Pity the poor Vancouver, Burnaby, Coquitlam, Surrey or Richmond bagpiper who must venture out into the November rain and cold for a wedding, funeral or other Vancouver area bagpiping event. A shock awaits your fingers and your reeds. Best have your Inverness rain cape and some “hot shots” handy.
Remembrance Day 2010 has passed, and for many of us, this now means our indoor bagpiping season gets underway full throttle. Autumn brings new tunes, band practices, lessons and a chance to start the long journey into next spring and summer’s competition season. The new pipers amongst us are tackling their first tunes and dreaming of the day they can shoulder their Great Highland Bagpipes and play along with their band.
As for me, this too is a new experience as I am forcing my aging brain to memorize a large repertoire of 2/4’s, 6/8’s and even a 6/4. As one of the newest members of the RCMP “E” Division Pipe Band, I have plenty of catching up to do to play along with veteran members of this band which formed in 2006. With a young child at home, my days of playing with a band slowed to a trickle in recent years. However, the call of the pipes has been strong, and my daughter will soon be a great companion to take along on piping gigs. My hope is that she too will feel the pull of our ancestral music, but that will be her decision.

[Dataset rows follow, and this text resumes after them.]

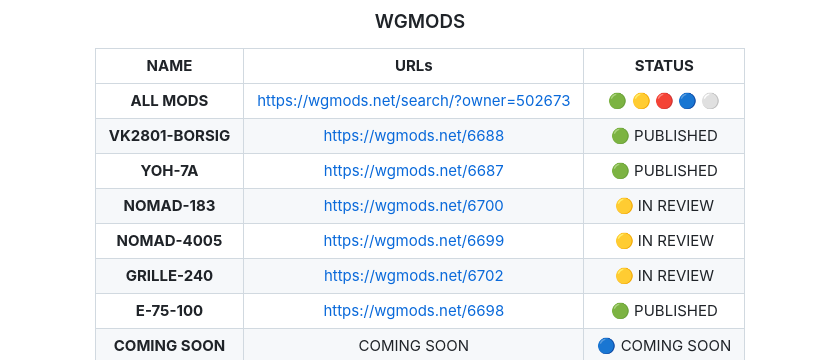
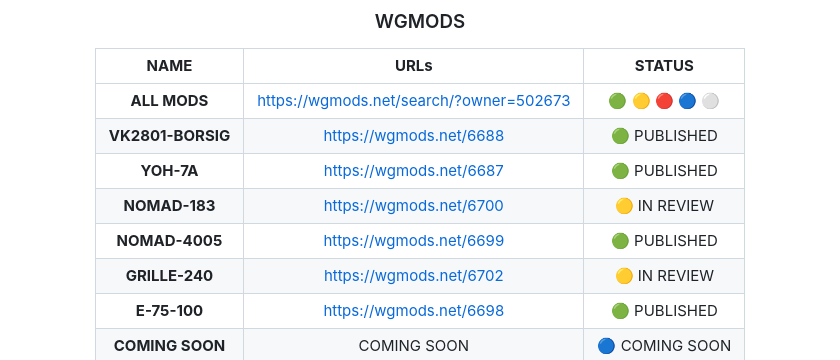
Before and after one commit to ThatSINEWAVE/World-Of-Tanks-Mods, a Markdown page: README.md, the part around the change. GitHub-like rendering.

```diff
--- a/README.md
+++ b/README.md
@@ -41,7 +41,7 @@ To make sure you stay up to date with the updates and future mods I publish you
 | **VK2801-BORSIG** | https://wgmods.net/6688                 | 🟢 PUBLISHED   |
 | **YOH-7A**        | https://wgmods.net/6687                 | 🟢 PUBLISHED   |
 | **NOMAD-183**     | https://wgmods.net/6700                 | 🟡 IN REVIEW   |
-| **NOMAD-4005**    | https://wgmods.net/6699                 | 🟡 IN REVIEW   |
+| **NOMAD-4005**    | https://wgmods.net/6699                 | 🟢 PUBLISHED   |
 | **GRILLE-240**    | https://wgmods.net/6702                 | 🟡 IN REVIEW   |
 | **E-75-100**      | https://wgmods.net/6698                 | 🟢 PUBLISHED   |
 | **COMING SOON**   | COMING SOON                             | 🔵 COMING SOON |
```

With band practices in full swing, I have also been playing at a number of funerals and other events in the BC Lower Mainland. Luckily, most have been “inside” jobs, but I was fortunate recently when the rain eased and I stepped outside a church to play in very grey but reasonable weather for departing mourners. This weekend I will bring the sound of the pipes to a black-tie wedding party in West Vancouver. Let’s hope the weather holds and the couple ties the knot to the sounds of a dry, cheery bagpiper with all reeds and fingers working and both the piper and bagpipes somewhat in tune.